• Task item
The pictures do not go in the copy. Reproduce the rest of the entries exactly.

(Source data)
▬▬▬▬▬▬

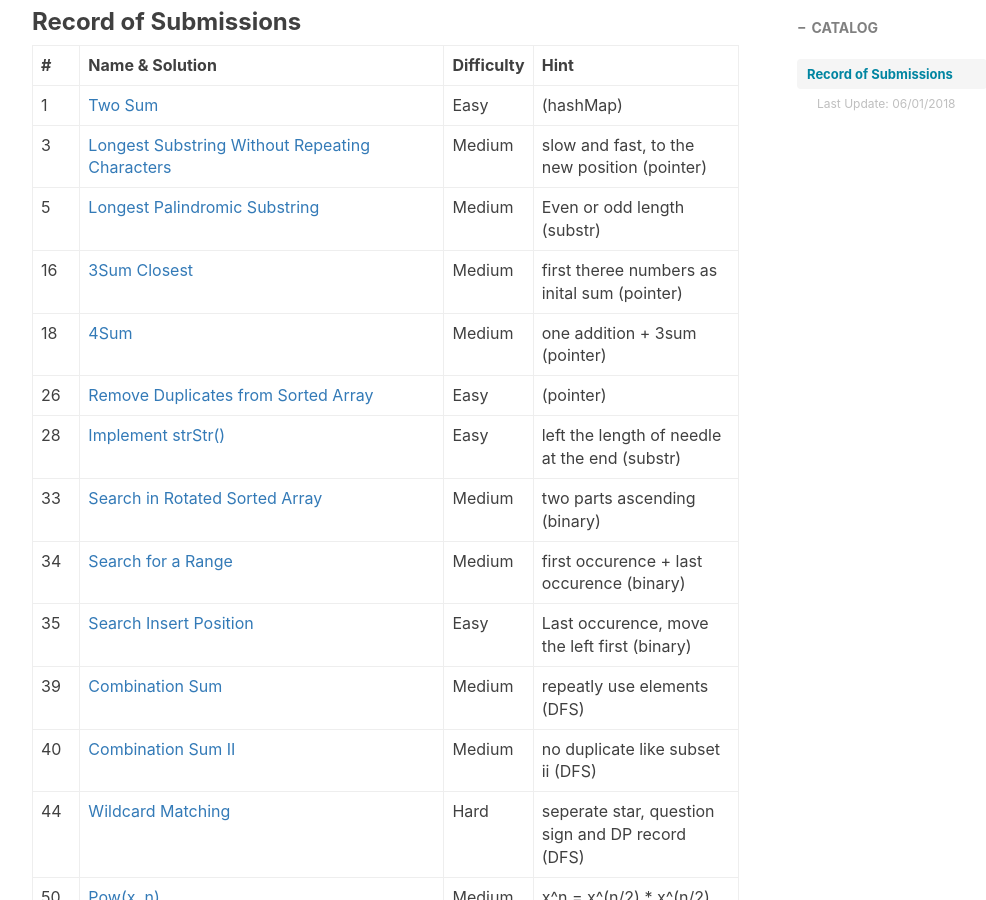
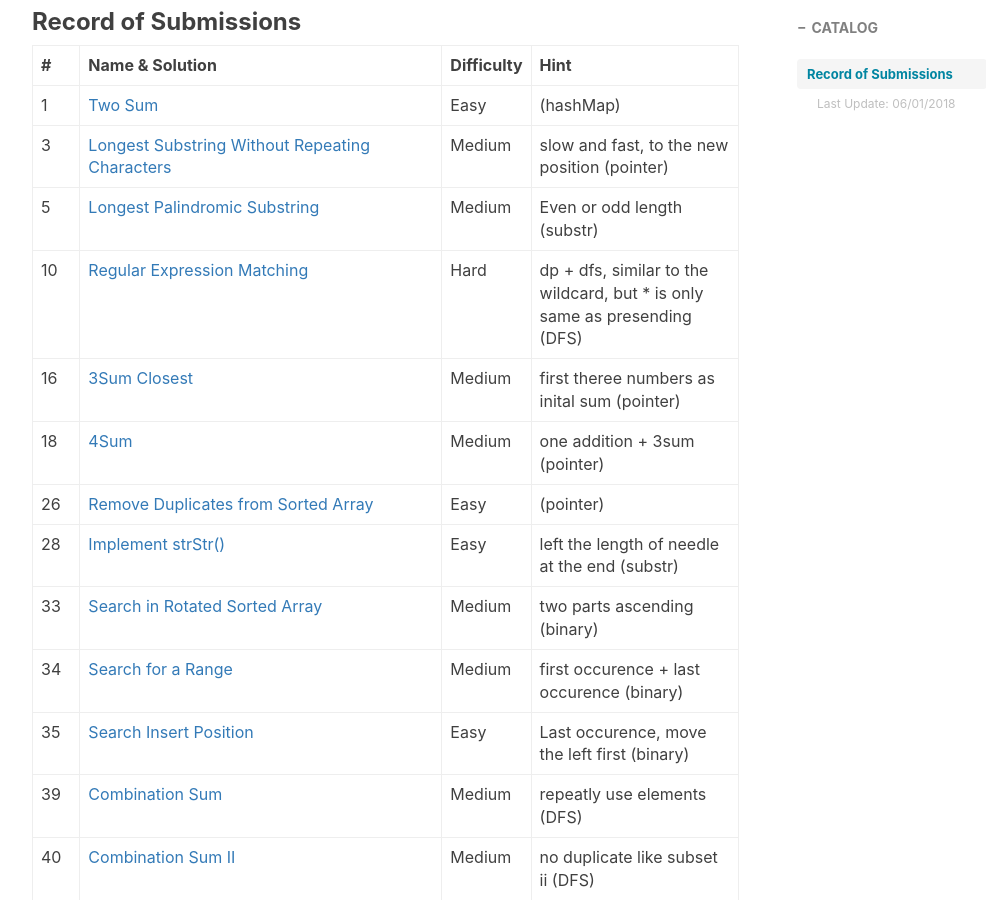
Before and after one commit to ly16/ly16.github.io, a Jekyll site: the page built from _posts/2018-05-18-leetcode-record-round1.md, in a window 1280 px wide and 900 px high, scrolled down 564 px. Shown: the whole window, without its empty margins (233-1219 px from the left). Built offline with Jekyll 4.4.1, drawn with Linux system fonts in a browser that asks for light colours; nearby versions of some CDN libraries; comment, search, counter and statistics services are not loaded.

Commit message:
Update 2018-05-18-leetcode-record-round1.md

```diff
--- a/_posts/2018-05-18-leetcode-record-round1.md
+++ b/_posts/2018-05-18-leetcode-record-round1.md
@@ -18,6 +18,7 @@ tags:
 |1|[Two Sum](https://github.com/ly16/LC-Practice/blob/master/2%20Sum.java)|Easy|(hashMap)|
 |3|[Longest Substring Without Repeating Characters](https://github.com/ly16/LC-Practice/blob/master/Longest%20Substring%20Without%20Repeating%20Characters.java)|Medium|slow and fast, to the new position (pointer)|
 |5|[Longest Palindromic Substring](https://github.com/ly16/LC-Practice/blob/master/Longest%20Palindromic%20Substring.java)|Medium|Even or odd length (substr)|
+|10|[Regular Expression Matching](https://github.com/ly16/LC-Practice/blob/master/Regular%20Expression%20Matching.java)|Hard| dp + dfs, similar to the wildcard, but * is only same as presending (DFS)|
 |16|[3Sum Closest](https://github.com/ly16/LC-Practice/blob/master/3Sum%20Closest.java)|Medium|first theree numbers as inital sum (pointer)|
 |18|[4Sum](https://github.com/ly16/LC-Practice/blob/master/4%20Sum.java)|Medium|one addition + 3sum (pointer)|
 |26|[Remove Duplicates from Sorted Array](https://github.com/ly16/LC-Practice/blob/master/Array%20Deduplication%20I.java)|Easy|(pointer)|
```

▬▬▬▬▬▬

• Task result
Before and after one commit to ly16/ly16.github.io, a Jekyll site: the page built from _posts/2018-05-18-leetcode-record-round1.md, in a window 1280 px wide and 900 px high, scrolled down 564 px. Shown: the whole window, without its empty margins (233-1219 px from the left). Built offline with Jekyll 4.4.1, drawn with Linux system fonts in a browser that asks for light colours; nearby versions of some CDN libraries; comment, search, counter and statistics services are not loaded.

Commit message:
Update 2018-05-18-leetcode-record-round1.md

```diff
--- a/_posts/2018-05-18-leetcode-record-round1.md
+++ b/_posts/2018-05-18-leetcode-record-round1.md
@@ -18,6 +18,7 @@ tags:
 |1|[Two Sum](https://github.com/ly16/LC-Practice/blob/master/2%20Sum.java)|Easy|(hashMap)|
 |3|[Longest Substring Without Repeating Characters](https://github.com/ly16/LC-Practice/blob/master/Longest%20Substring%20Without%20Repeating%20Characters.java)|Medium|slow and fast, to the new position (pointer)|
 |5|[Longest Palindromic Substring](https://github.com/ly16/LC-Practice/blob/master/Longest%20Palindromic%20Substring.java)|Medium|Even or odd length (substr)|
+|10|[Regular Expression Matching](https://github.com/ly16/LC-Practice/blob/master/Regular%20Expression%20Matching.java)|Hard| dp + dfs, similar to the wildcard, but * is only same as presending (DFS)|
 |16|[3Sum Closest](https://github.com/ly16/LC-Practice/blob/master/3Sum%20Closest.java)|Medium|first theree numbers as inital sum (pointer)|
 |18|[4Sum](https://github.com/ly16/LC-Practice/blob/master/4%20Sum.java)|Medium|one addition + 3sum (pointer)|
 |26|[Remove Duplicates from Sorted Array](https://github.com/ly16/LC-Practice/blob/master/Array%20Deduplication%20I.java)|Easy|(pointer)|
```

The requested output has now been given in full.